This was too amusing to pass up. Aren’t we all tremendously relieved to know that men do not in fact think of sex every 7 seconds? It turns out, it’s at somewhat more graspable intervals.
Now, as to who started the 7-second rumor long, long ago – who can say? And the once an hour update? Does that stat rate any cred, given that it’s a study with such a small and narrow demographic?
As for sex flash, that’s my term for a passing thought, a visual, an urge, a whatever the interpreters of such data might choose to include.
By the way, may I specify that the population in the study in question is comprised of 120 college students aged 18 to 25? Now there’s a representative sample!
But not to worry. There were also 163 women on hand for comparative purposes, and conclusions that nonetheless may prove no surprise.
Lest you doubt my (dubious?) reportage – the Huffington Post article I’m referencing states:
men do think about sex more than women… but nowhere near as frequently as the oft-quoted, origin-unknown “every seven seconds” … And men don’t think about sex much more than they think about food (18 times a day) and sleep (11 times a day), the research showed.
You see? Men and women are more alike than we realize! And our mommas didn’t steer us entirely wrong telling us the way to a man’s heart was through his stomach. It’s just not the only way.
May I add that as the mother of two college sons, I can anecdotally vouch for the persistence of thoughts on food? I base this on the Empty Fridge Syndrome (do consult your DSM) – when my young gentlemen and friends gather in the house.
Likewise, with sample data of approximately 17 teens in periodic residence, I can authenticate the instances of sleep. Surely that number is sufficient for extrapolation to the entire male population, no?
I always wondered about the 7-second statistic, imagining that some bored researcher had watched Tom Ewell and Marilyn Monroe a few too many times (a surplus of six perhaps?) and simply landed on Lucky Seven as pleasing to his postulating palate.
There is a bit more to the study (and the article). All of which leaves me shaking my head.

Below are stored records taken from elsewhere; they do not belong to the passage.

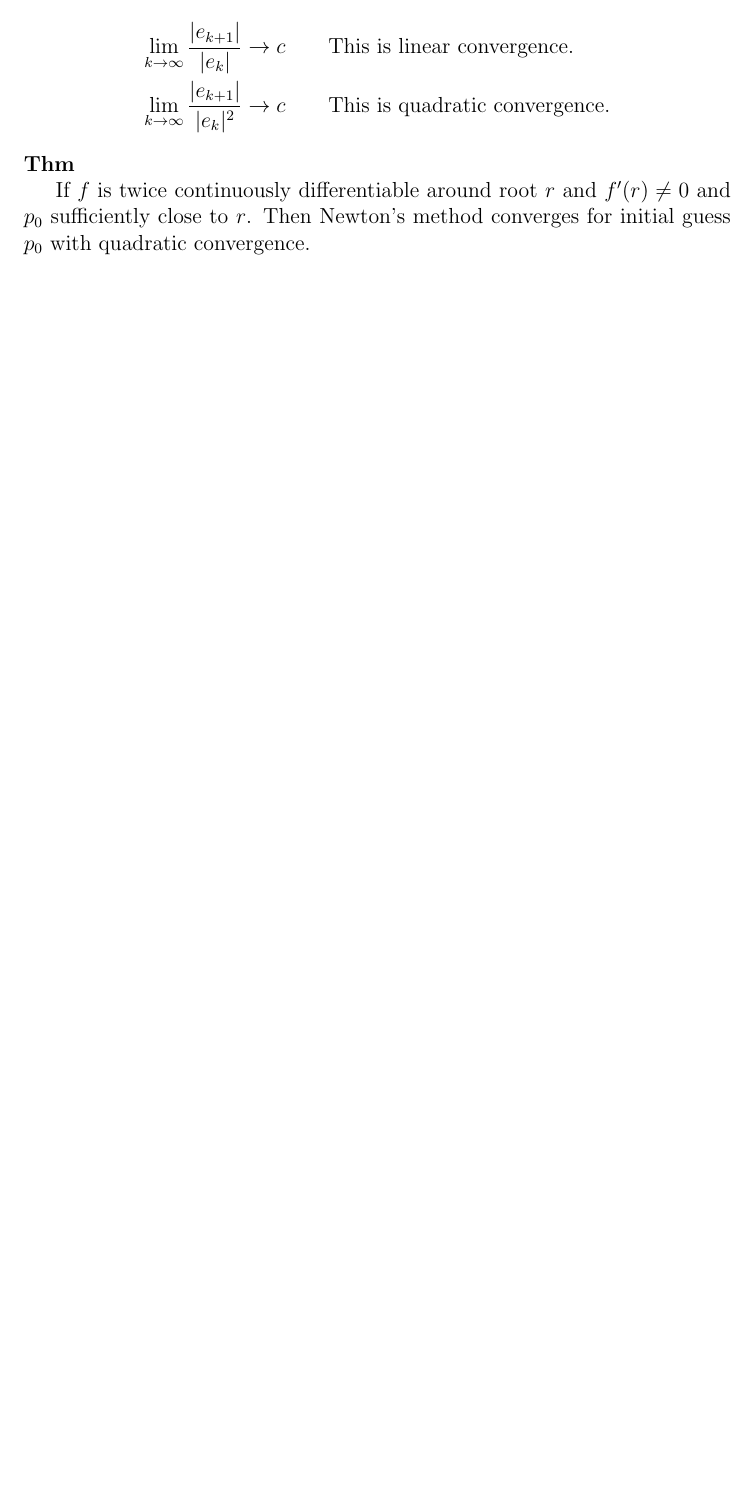
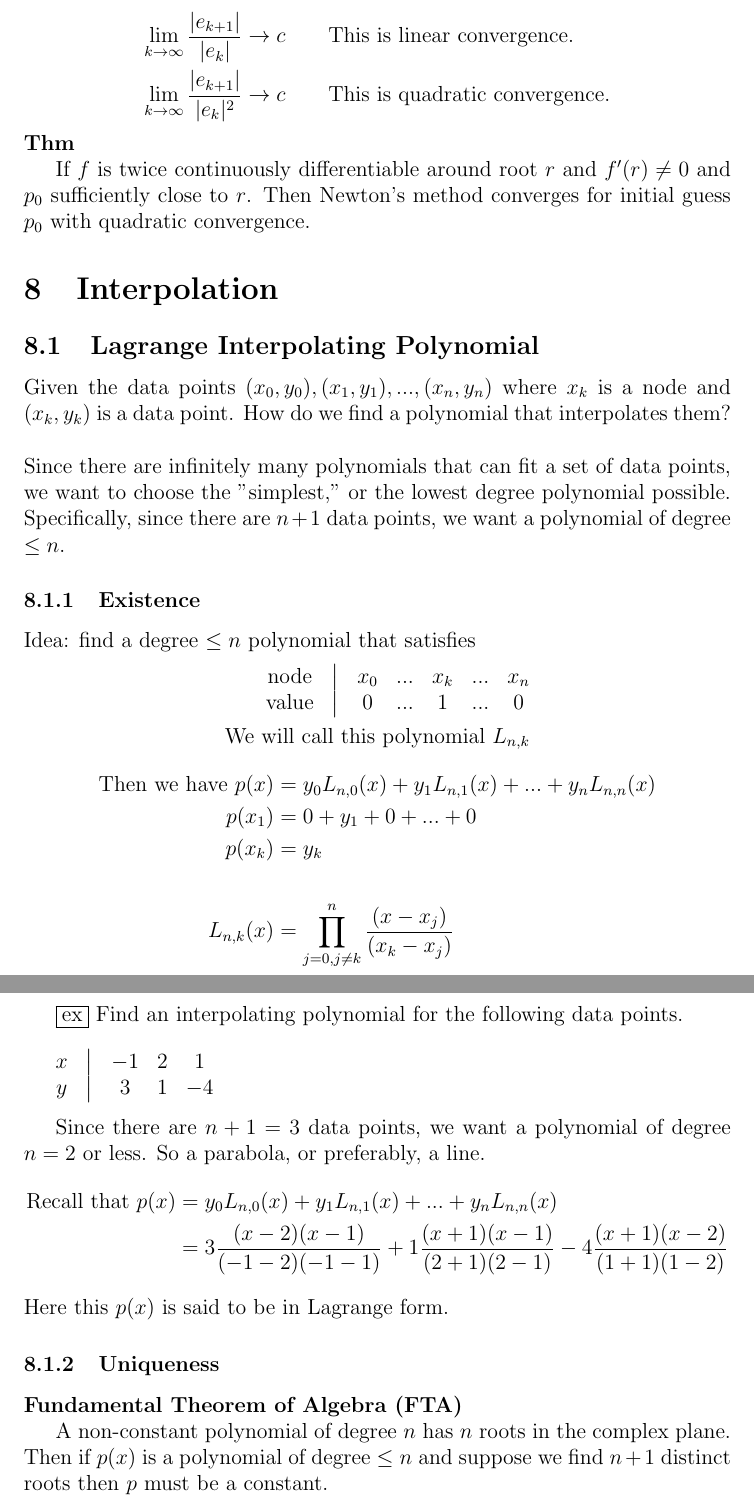
Before and after one commit to dan035-ucsd/MATH-102, a LaTeX document (math174.tex): part of page 20 of 20 before the commit and two parts of pages 20 and 21 of 21 after it, the two joined at a grey line, cut so that both start at the same text, the shorter picture padded with empty space. Compiled offline with pdfLaTeX.

Commit message:
Math 174 Lecture 15

```diff
--- a/math174.tex
+++ b/math174.tex
@@ -729,4 +729,53 @@ Using the Taylor Series between $r$ and $p_k$:
 If $f$ is twice continuously differentiable around root $r$ and $f'(r)\ne 0$ and $p_0$ sufficiently close to $r$.
 Then Newton's method converges for initial guess $p_0$ with quadratic convergence.
 
+\section{Interpolation}
+\subsection{Lagrange Interpolating Polynomial}
+
+Given the data points $(x_0,y_0), (x_1,y_1), ..., (x_n,y_n)$ where $x_k$ is a node and $(x_k,y_k)$ is a data point.
+How do we find a polynomial that interpolates them? \\
+
+\noindent Since there are infinitely many polynomials that can fit a set of data points, we want to choose the "simplest,"
+or the lowest degree polynomial possible. Specifically, since there are $n+1$ data points, we want a polynomial of degree $\le n$.
+
+\subsubsection{Existence}
+
+Idea: find a degree $\le n$ polynomial that satisfies
+\begin{align*}
+    \begin{matrix}
+        \text{node}  & \bigl{|} & x_0  & ... &   x_k & ... &  x_n \\
+        \text{value} & \bigl{|} & 0    & ... &   1   & ... & 0
+    \end{matrix} \\
+    \text{We will call this polynomial } L_{n,k}
+\end{align*}
+\begin{align*}
+    \text{Then we have } p(x) &= y_0 L_{n,0}(x) + y_1 L_{n,1}(x) + ... + y_n L_{n,n}(x) \\
+    p(x_1) &= 0 + y_1 + 0 + ... + 0 \\
+    p(x_k) &= y_k \\ \\
+    L_{n,k}(x) &= \displaystyle\prod_{j=0,j\ne k}^{n}\frac{(x-x_j)}{(x_k-x_j)}
+\end{align*}
+
+\boxed{\text{ex}}\text{ Find an interpolating polynomial for the following data points.} \\
+
+    $\begin{matrix}
+        x & \bigl{|} & -1 & 2 & 1 \\
+        y & \bigl{|} & 3  & 1 & -4
+    \end{matrix}$\\
+
+    Since there are $n+1=3$ data points, we want a polynomial of degree $n=2$ or less.
+    So a parabola, or preferably, a line.
+    \begin{align*}
+        \text{Recall that } p(x) &= y_0 L_{n,0}(x) + y_1 L_{n,1}(x) + ... + y_n L_{n,n}(x) \\
+        &= 3 \frac{(x-2)(x-1)}{(-1-2)(-1-1)} + 1 \frac{(x+1)(x-1)}{(2+1)(2-1)} - 4 \frac{(x+1)(x-2)}{(1+1)(1-2)}
+    \end{align*}
+
+    \noindent Here this $p(x)$ is said to be in Lagrange form.
+
+\subsubsection{Uniqueness}
+\textbf{Fundamental Theorem of Algebra (FTA)}
+
+A non-constant polynomial of degree $n$ has $n$ roots in the complex plane.
+Then if $p(x)$ is a polynomial of degree $\le n$ and suppose we find $n+1$ distinct roots then $p$ must be a constant.
+
+
 \end{document}
```
Also changed, not shown: out_dir/math174.pdf, 1 other file.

- How many other gender myths are yet to be busted – or for that matter – created?
- How many of our tuition dollars are being used for similarly critical research pursuits?